◆ YOUR OBJECTIVE ◆
The records that follow are to be copied word for word. Pictures should be omitted.

◆ THE DATA ◆
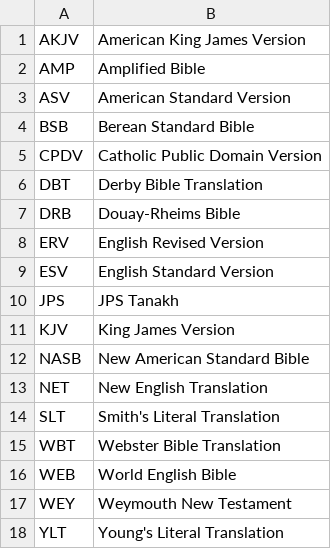
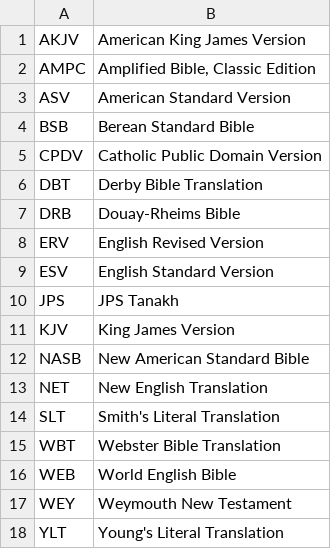
Before and after one commit to JacobLee23/BibleGuesser, a CSV file: src/main/resources/translations.csv, drawn as a sheet; removed rows and columns are numbered as before the commit, all else as after; the diff names each change by its address in the sheet, - before the commit and + after, or states it on an @@ line.

Commit message:
Correct name and contents of copy of AMPC translation
Obtained corpus is a copy of the AMPC translation, not the AMP
translation. Correct contents of Psalm 61.

```diff
--- a/src/main/resources/translations.csv
+++ b/src/main/resources/translations.csv
-row 2: AMP | Amplified Bible
+row 2: AMPC | Amplified Bible, Classic Edition
```
Also changed, not shown: 4 other files.
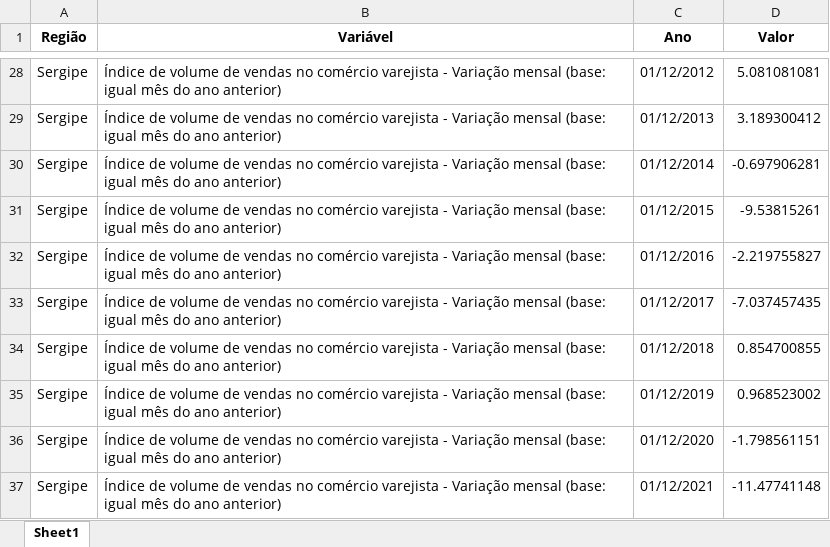
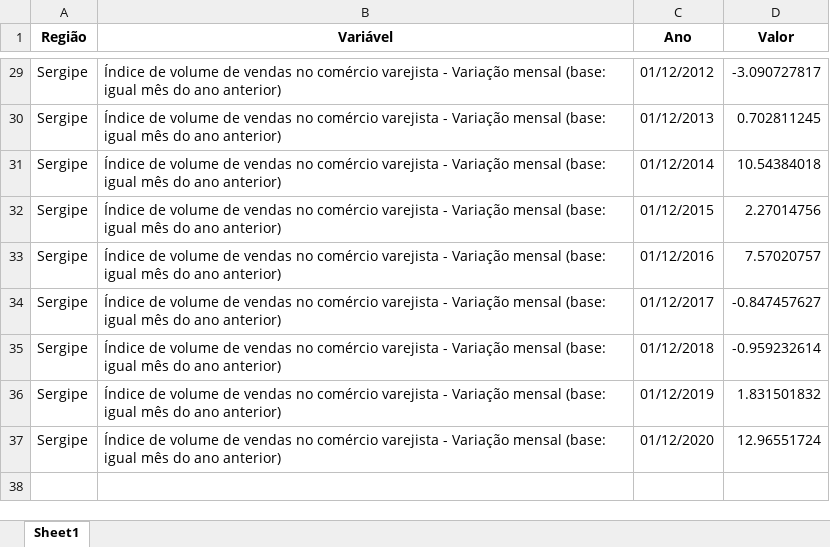
Before and after one commit to anuariosocieconomico/T25, an Excel workbook: Data/g9.1.xlsx, sheet Sheet1, drawn as a sheet; only a part is shown, gaps mark what is left out; values as stored, in another font and other column widths than the file's, no borders; removed rows and columns are numbered as before the commit, all else as after; the diff covers the shown part only; the diff names each change by its address in the sheet, - before the commit and + after, or states it on an @@ line.

Commit message:
att ordenação da coluna ano para cálculo do índice deflator

```diff
--- a/Data/g9.1.xlsx (sheet Sheet1)
+++ b/Data/g9.1.xlsx (sheet Sheet1)
-D29 (Valor): 5.081081081
+D29 (Valor): -3.090727817
-D30 (Valor): 3.189300412
+D30 (Valor): 0.702811245
-D31 (Valor): -0.697906281
+D31 (Valor): 10.54384018
-D32 (Valor): -9.53815261
+D32 (Valor): 2.27014756
-D33 (Valor): -2.219755827
+D33 (Valor): 7.57020757
-D34 (Valor): -7.037457435
+D34 (Valor): -0.847457627
-D35 (Valor): 0.854700855
+D35 (Valor): -0.959232614
-D36 (Valor): 0.968523002
+D36 (Valor): 1.831501832
-D37 (Valor): -1.798561151
+D37 (Valor): 12.96551724
-row 37: Sergipe | Índice de volume de vendas no comércio varejista - Variação mensal (base: igual mês do ano anterior) | 01/12/2021 | -11.47741148
```
Also changed, not shown: 3 added rows, 2 removed rows and 24 edited cells elsewhere in this sheet, Data/g9.2.xlsx, Data/t9.1.xlsx, 1 other file.
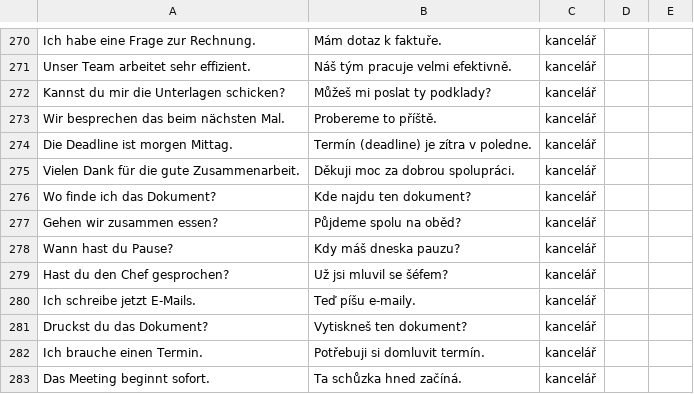
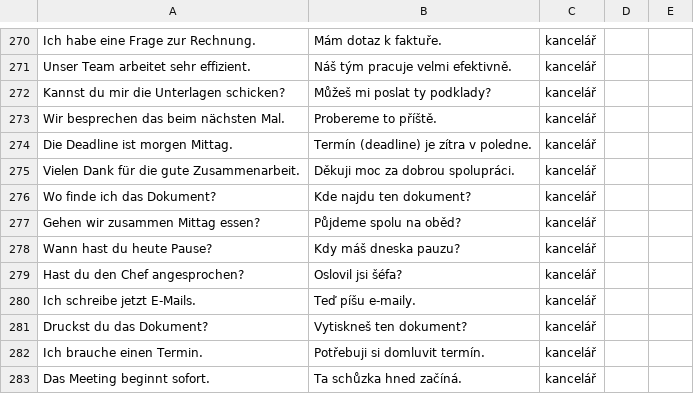
Before and after one commit to sweinertovawww/germanllama, a CSV file: public/slovicka.csv, drawn as a sheet; only a part is shown, gaps mark what is left out.

```diff
--- a/public/slovicka.csv
+++ b/public/slovicka.csv
@@ -276,5 +276,5 @@ Vielen Dank für die gute Zusammenarbeit.;Děkuji moc za dobrou spolupráci.;kan
 Wo finde ich das Dokument?;Kde najdu ten dokument?;kancelář
-Gehen wir zusammen essen?;Půjdeme spolu na oběd?;kancelář
-Wann hast du Pause?;Kdy máš dneska pauzu?;kancelář
-Hast du den Chef gesprochen?;Už jsi mluvil se šéfem?;kancelář
+Gehen wir zusammen Mittag essen?;Půjdeme spolu na oběd?;kancelář
+Wann hast du heute Pause?;Kdy máš dneska pauzu?;kancelář
+Hast du den Chef angesprochen?;Oslovil jsi šéfa?;kancelář
 Ich schreibe jetzt E-Mails.;Teď píšu e-maily.;kancelář
```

◆ RESPONSE TO THE TASK ◆
Before and after one commit to JacobLee23/BibleGuesser, a CSV file: src/main/resources/translations.csv, drawn as a sheet; removed rows and columns are numbered as before the commit, all else as after; the diff names each change by its address in the sheet, - before the commit and + after, or states it on an @@ line.

Commit message:
Correct name and contents of copy of AMPC translation
Obtained corpus is a copy of the AMPC translation, not the AMP
translation. Correct contents of Psalm 61.

```diff
--- a/src/main/resources/translations.csv
+++ b/src/main/resources/translations.csv
-row 2: AMP | Amplified Bible
+row 2: AMPC | Amplified Bible, Classic Edition
```
Also changed, not shown: 4 other files.
Before and after one commit to anuariosocieconomico/T25, an Excel workbook: Data/g9.1.xlsx, sheet Sheet1, drawn as a sheet; only a part is shown, gaps mark what is left out; values as stored, in another font and other column widths than the file's, no borders; removed rows and columns are numbered as before the commit, all else as after; the diff covers the shown part only; the diff names each change by its address in the sheet, - before the commit and + after, or states it on an @@ line.

Commit message:
att ordenação da coluna ano para cálculo do índice deflator

```diff
--- a/Data/g9.1.xlsx (sheet Sheet1)
+++ b/Data/g9.1.xlsx (sheet Sheet1)
-D29 (Valor): 5.081081081
+D29 (Valor): -3.090727817
-D30 (Valor): 3.189300412
+D30 (Valor): 0.702811245
-D31 (Valor): -0.697906281
+D31 (Valor): 10.54384018
-D32 (Valor): -9.53815261
+D32 (Valor): 2.27014756
-D33 (Valor): -2.219755827
+D33 (Valor): 7.57020757
-D34 (Valor): -7.037457435
+D34 (Valor): -0.847457627
-D35 (Valor): 0.854700855
+D35 (Valor): -0.959232614
-D36 (Valor): 0.968523002
+D36 (Valor): 1.831501832
-D37 (Valor): -1.798561151
+D37 (Valor): 12.96551724
-row 37: Sergipe | Índice de volume de vendas no comércio varejista - Variação mensal (base: igual mês do ano anterior) | 01/12/2021 | -11.47741148
```
Also changed, not shown: 3 added rows, 2 removed rows and 24 edited cells elsewhere in this sheet, Data/g9.2.xlsx, Data/t9.1.xlsx, 1 other file.
Before and after one commit to sweinertovawww/germanllama, a CSV file: public/slovicka.csv, drawn as a sheet; only a part is shown, gaps mark what is left out.

```diff
--- a/public/slovicka.csv
+++ b/public/slovicka.csv
@@ -276,5 +276,5 @@ Vielen Dank für die gute Zusammenarbeit.;Děkuji moc za dobrou spolupráci.;kan
 Wo finde ich das Dokument?;Kde najdu ten dokument?;kancelář
-Gehen wir zusammen essen?;Půjdeme spolu na oběd?;kancelář
-Wann hast du Pause?;Kdy máš dneska pauzu?;kancelář
-Hast du den Chef gesprochen?;Už jsi mluvil se šéfem?;kancelář
+Gehen wir zusammen Mittag essen?;Půjdeme spolu na oběd?;kancelář
+Wann hast du heute Pause?;Kdy máš dneska pauzu?;kancelář
+Hast du den Chef angesprochen?;Oslovil jsi šéfa?;kancelář
 Ich schreibe jetzt E-Mails.;Teď píšu e-maily.;kancelář
```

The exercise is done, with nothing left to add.